Friday, July 11, 2014


Don Melchor

Most of you are probably familiar with the wines of the Chilean producer Concha y Toro. This famous Estate dates back to 1883 when Don Melchor Concha y Toro and his wife Emiliana Subercaseaux, who had amassed a fortune mining in northern Chile, planted their first vines which they had brought with them from Bordeaux, France. The first Concha y Toro vines were planted in Pirque, a Maipo Valley village situated at the foot of the Andes Mountains just 17 miles from Santiago.

Over the years Concha y Toro has become the largest wine company in all of Latin America producing more than 30 million cases annually – many of which are consistently good, readily available and very reasonably priced. In the other end of the spectrum Concha y Toro also makes a series of premium wines among them a $125 single-vineyard Cabernet Sauvignon, which is named after the company’s founder.
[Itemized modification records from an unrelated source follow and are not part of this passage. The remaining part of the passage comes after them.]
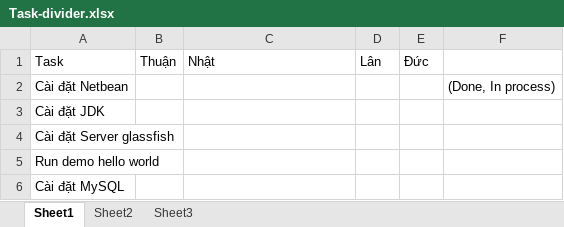
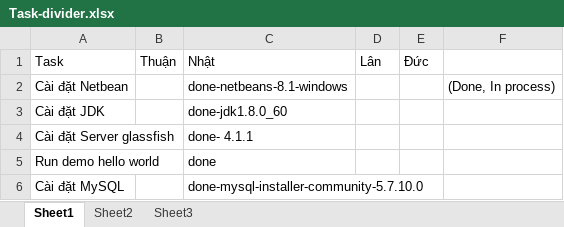
Before and after one commit to ThuanLCSE/NhaTro, an Excel workbook: task/Task-divider.xlsx, sheet Sheet1, drawn as a sheet; values as stored, in another font and other column widths than the file's, no borders; the diff names each change by its address in the sheet, - before the commit and + after, or states it on an @@ line.

Commit message:
[NhatVHN] update

```diff
--- a/task/Task-divider.xlsx (sheet Sheet1)
+++ b/task/Task-divider.xlsx (sheet Sheet1)
-C2: (empty)
+C2: done-netbeans-8.1-windows
-C3: (empty)
+C3: done-jdk1.8.0_60
-C4: (empty)
+C4: done- 4.1.1
-C5: (empty)
+C5: done
-C6: (empty)
+C6: done-mysql-installer-community-5.7.10.0
```
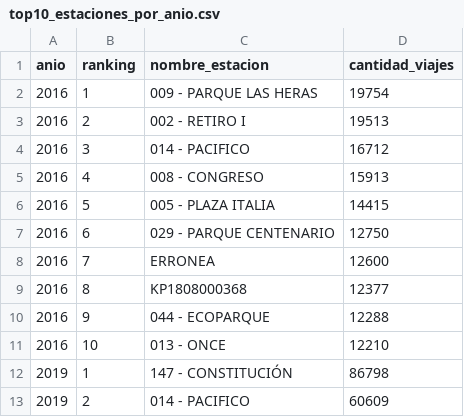
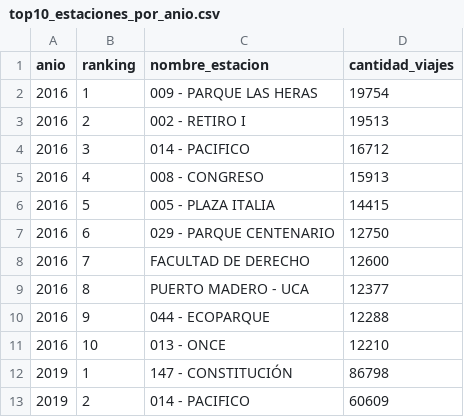
Before and after one commit to juliansalvucci/Medalion, a CSV file: data/gold/reportes/top10_estaciones_por_anio.csv, drawn as a sheet; only a part is shown.

Commit message:
Resuelve ERRONEA/KP1808000368: las etiquetas de error ya no pisan un nombre real en dim_estacion (decision 33) y se documenta la inestabilidad de id_estacion entre anios

```diff
--- a/data/gold/reportes/top10_estaciones_por_anio.csv
+++ b/data/gold/reportes/top10_estaciones_por_anio.csv
@@ -7,4 +7,4 @@ anio,ranking,nombre_estacion,cantidad_viajes
 2016,6,029 - PARQUE CENTENARIO,12750
-2016,7,ERRONEA,12600
-2016,8,KP1808000368,12377
+2016,7,FACULTAD DE DERECHO,12600
+2016,8,PUERTO MADERO - UCA,12377
 2016,9,044 - ECOPARQUE,12288
```
Also changed, not shown: 2 other files.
Puente Alto vineyard

The Don Melchor Cabernet Sauvignon is all about expressing a specific terroir − the Puente Alto vineyard. Over the years the 315 acre vineyard has been divided into 7 smaller parcels (6 that grow Cabernet Sauvignon and 1 that grown Cabernet Franc) each of which are vinified separately. It is the responsibility of Enrique Tirado, head winemaker since 1997, to taste and blend the different wines (parcels) together and make the best possible Don Melchor – not an easy task as I would soon find out for myself.

Enrique Tirado

I recently attended a Don Melchor tasting. At the event Enrique had brought with him each of the wines made from the 7 different parcels. It was amazing to taste the different expressions this one vineyard offered – one parcel produced a soft Cabernet Sauvignon with ripe, lush fruit while another was more spicy and higher in alcohol. A third showed amazing tannic structure, while a fourth was slightly green and herbaceous. Fascinating!

The tasting also featured the newest release - the 24th vintage. The 2010 Don Melchor is technically a blend as it has 3% Cabernet Franc in it. Aged for 15 months in French oak barrels (of which 76% were new) this wine is absolutely stunning: soft and elegant with dense and concentrated bright fruit and tannins that will carry this wine for decades.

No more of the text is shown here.